═════ EXERCISE DATA

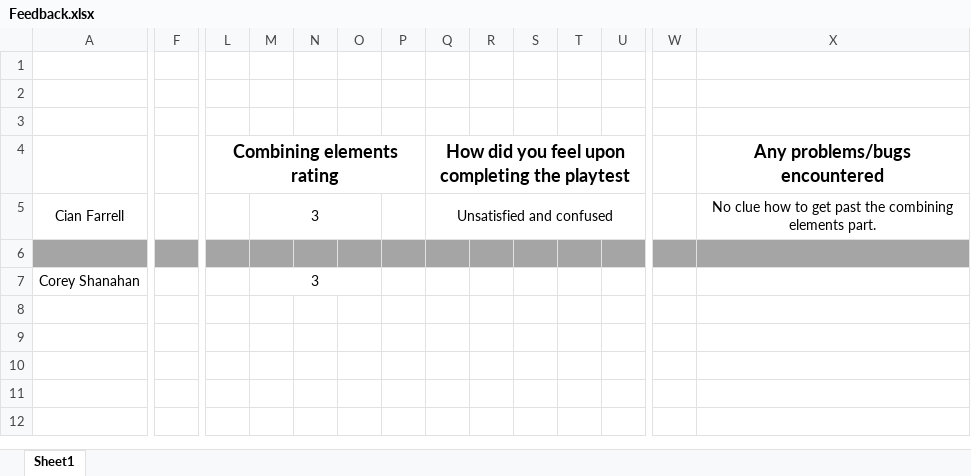
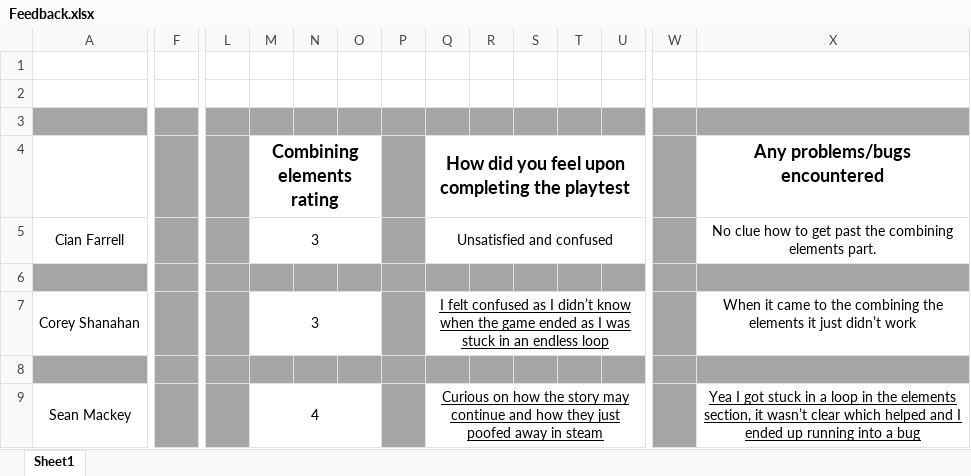
Before and after one commit to MosesUgwulo/Joined-Together, an Excel workbook: Feedback.xlsx, sheet Sheet1, drawn as a sheet; only a part is shown, gaps mark what is left out; values as stored, in another font and other column widths than the file's, no borders; removed rows and columns are numbered as before the commit, all else as after; rows hold the shown columns only; the diff covers the shown part only; the diff names each change by its address in the sheet, - before the commit and + after, or states it on an @@ line.

Commit message:
Update Feedback.xlsx

```diff
--- a/Feedback.xlsx (sheet Sheet1)
+++ b/Feedback.xlsx (sheet Sheet1)
-A3:X3 fill: none
+A3:X3 fill: #A5A5A5
-F4:F5 fill: none
+F4:F5 fill: #A5A5A5
-L4: Combining elements rating
+L4: (empty)
-L4:L5 fill: none
+L4:L5 fill: #A5A5A5
-L4:P4 merged
-M4: (empty)
+M4: Combining elements rating
+M4:O4 merged
-P4:P5 fill: none
+P4:P5 fill: #A5A5A5
-W4:W5 fill: none
+W4:W5 fill: #A5A5A5
-F7 fill: none
+F7 fill: #A5A5A5
-L7 fill: none
+L7 fill: #A5A5A5
-P7 fill: none
+P7 fill: #A5A5A5
-Q7: (empty)
+Q7: I felt confused as I didn’t know when the game ended as I was stuck in an endless loop
+Q7:V7 merged
-W7 fill: none
+W7 fill: #A5A5A5
-X7 (Any problems/bugs encountered): (empty)
+X7 (Any problems/bugs encountered): When it came to the combining the elements it just didn’t work
+row 8: (empty)
+row 9: Sean Mackey |  |  | 4 |  |  |  | Curious on how the story may continue and how they just poofed away in steam |  |  |  |  |  | Yea I got stuck in a loop in the elements section, it wasn’t clear which helped and I ended up running into a bug
```
Also changed, not shown: cell formats elsewhere in this sheet.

══════════

Among the lines above, find those containing the word "merged" and copy each.

-L4:P4 merged
+M4:O4 merged
+Q7:V7 merged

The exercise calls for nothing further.